## WHAT IS REQUIRED
Report all lines below with the word "items".

--- GIVEN RECORDS Enclosed Below ---

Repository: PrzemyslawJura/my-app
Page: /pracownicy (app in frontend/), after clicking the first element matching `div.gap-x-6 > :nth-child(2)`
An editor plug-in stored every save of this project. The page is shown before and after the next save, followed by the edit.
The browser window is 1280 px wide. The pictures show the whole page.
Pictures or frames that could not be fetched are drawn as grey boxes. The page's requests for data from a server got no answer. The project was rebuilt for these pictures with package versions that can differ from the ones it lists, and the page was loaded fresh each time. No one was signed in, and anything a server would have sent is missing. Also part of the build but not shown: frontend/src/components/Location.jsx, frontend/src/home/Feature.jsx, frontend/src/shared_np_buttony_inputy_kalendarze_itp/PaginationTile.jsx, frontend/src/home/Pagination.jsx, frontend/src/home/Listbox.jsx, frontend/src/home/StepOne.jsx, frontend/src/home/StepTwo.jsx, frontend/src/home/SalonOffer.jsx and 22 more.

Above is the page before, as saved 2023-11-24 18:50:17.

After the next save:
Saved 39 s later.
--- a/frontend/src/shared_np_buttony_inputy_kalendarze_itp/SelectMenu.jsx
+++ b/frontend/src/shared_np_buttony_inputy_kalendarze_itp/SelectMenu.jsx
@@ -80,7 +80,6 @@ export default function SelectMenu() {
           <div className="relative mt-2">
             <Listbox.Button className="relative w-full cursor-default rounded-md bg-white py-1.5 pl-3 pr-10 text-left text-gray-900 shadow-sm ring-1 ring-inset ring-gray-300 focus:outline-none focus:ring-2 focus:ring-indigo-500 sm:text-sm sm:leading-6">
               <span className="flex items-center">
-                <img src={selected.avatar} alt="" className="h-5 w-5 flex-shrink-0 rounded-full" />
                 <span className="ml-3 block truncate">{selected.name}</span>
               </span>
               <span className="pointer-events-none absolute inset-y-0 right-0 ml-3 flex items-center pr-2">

--- End of Enclosed GIVEN RECORDS ---
--- GIVEN RECORDS Enclosed Below ---

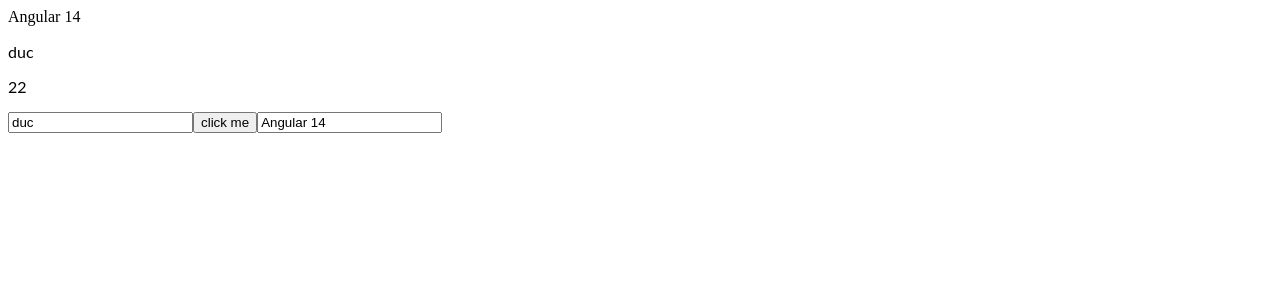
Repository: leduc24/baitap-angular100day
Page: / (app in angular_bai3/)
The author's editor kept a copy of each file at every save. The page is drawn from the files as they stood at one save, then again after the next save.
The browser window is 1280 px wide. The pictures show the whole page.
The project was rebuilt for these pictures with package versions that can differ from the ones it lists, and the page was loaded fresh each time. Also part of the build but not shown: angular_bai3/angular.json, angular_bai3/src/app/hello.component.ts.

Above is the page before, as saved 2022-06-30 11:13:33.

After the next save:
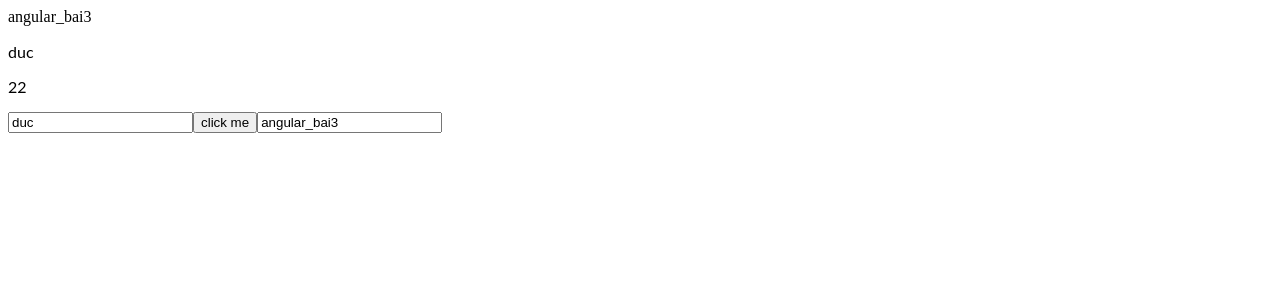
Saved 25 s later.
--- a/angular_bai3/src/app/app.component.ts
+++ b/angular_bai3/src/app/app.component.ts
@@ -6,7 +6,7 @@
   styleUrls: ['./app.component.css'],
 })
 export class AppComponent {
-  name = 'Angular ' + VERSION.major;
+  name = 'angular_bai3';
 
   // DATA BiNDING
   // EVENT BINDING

--- End of Enclosed GIVEN RECORDS ---
--- GIVEN RECORDS Enclosed Below ---

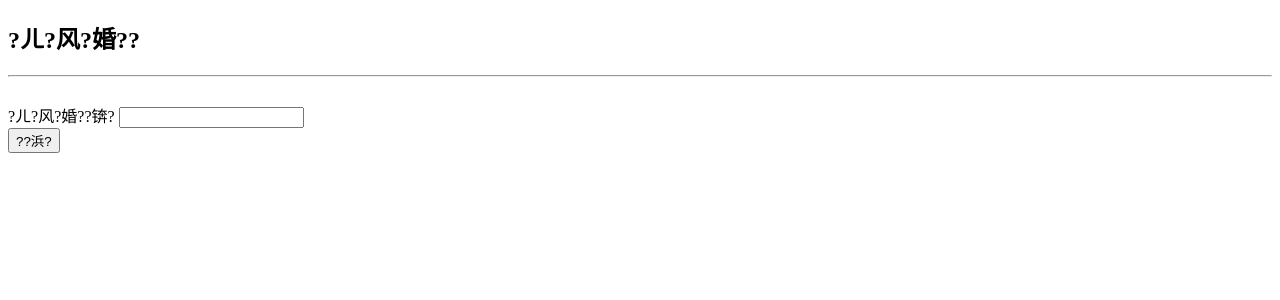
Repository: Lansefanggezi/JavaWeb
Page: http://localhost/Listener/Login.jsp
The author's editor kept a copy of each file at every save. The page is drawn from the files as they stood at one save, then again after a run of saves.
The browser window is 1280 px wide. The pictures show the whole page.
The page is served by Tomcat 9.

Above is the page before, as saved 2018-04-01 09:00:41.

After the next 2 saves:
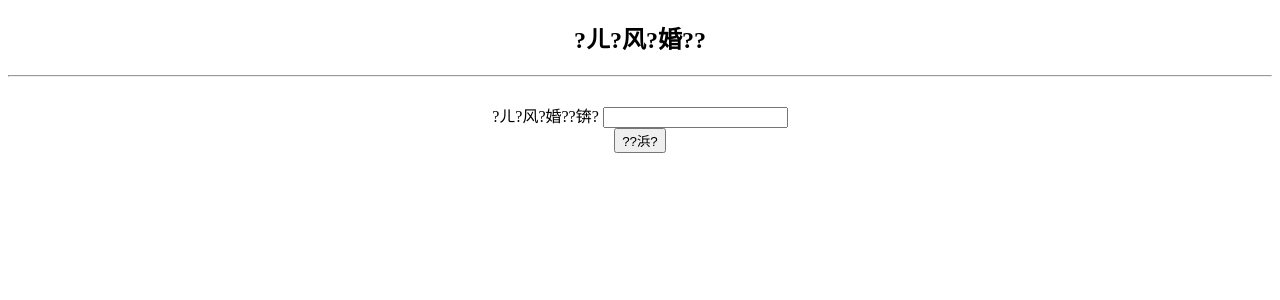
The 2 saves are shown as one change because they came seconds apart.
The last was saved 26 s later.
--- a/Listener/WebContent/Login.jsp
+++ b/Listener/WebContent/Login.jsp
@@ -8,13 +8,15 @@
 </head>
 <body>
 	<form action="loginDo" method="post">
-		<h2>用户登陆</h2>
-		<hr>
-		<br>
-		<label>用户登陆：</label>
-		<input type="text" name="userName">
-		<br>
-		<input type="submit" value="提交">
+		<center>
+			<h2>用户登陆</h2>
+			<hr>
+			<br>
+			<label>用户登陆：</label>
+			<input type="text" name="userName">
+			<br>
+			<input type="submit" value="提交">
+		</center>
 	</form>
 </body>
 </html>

--- End of Enclosed GIVEN RECORDS ---

## RESULT OF THE EXERCISE
               <span className="flex items-center">
               <span className="pointer-events-none absolute inset-y-0 right-0 ml-3 flex items-center pr-2">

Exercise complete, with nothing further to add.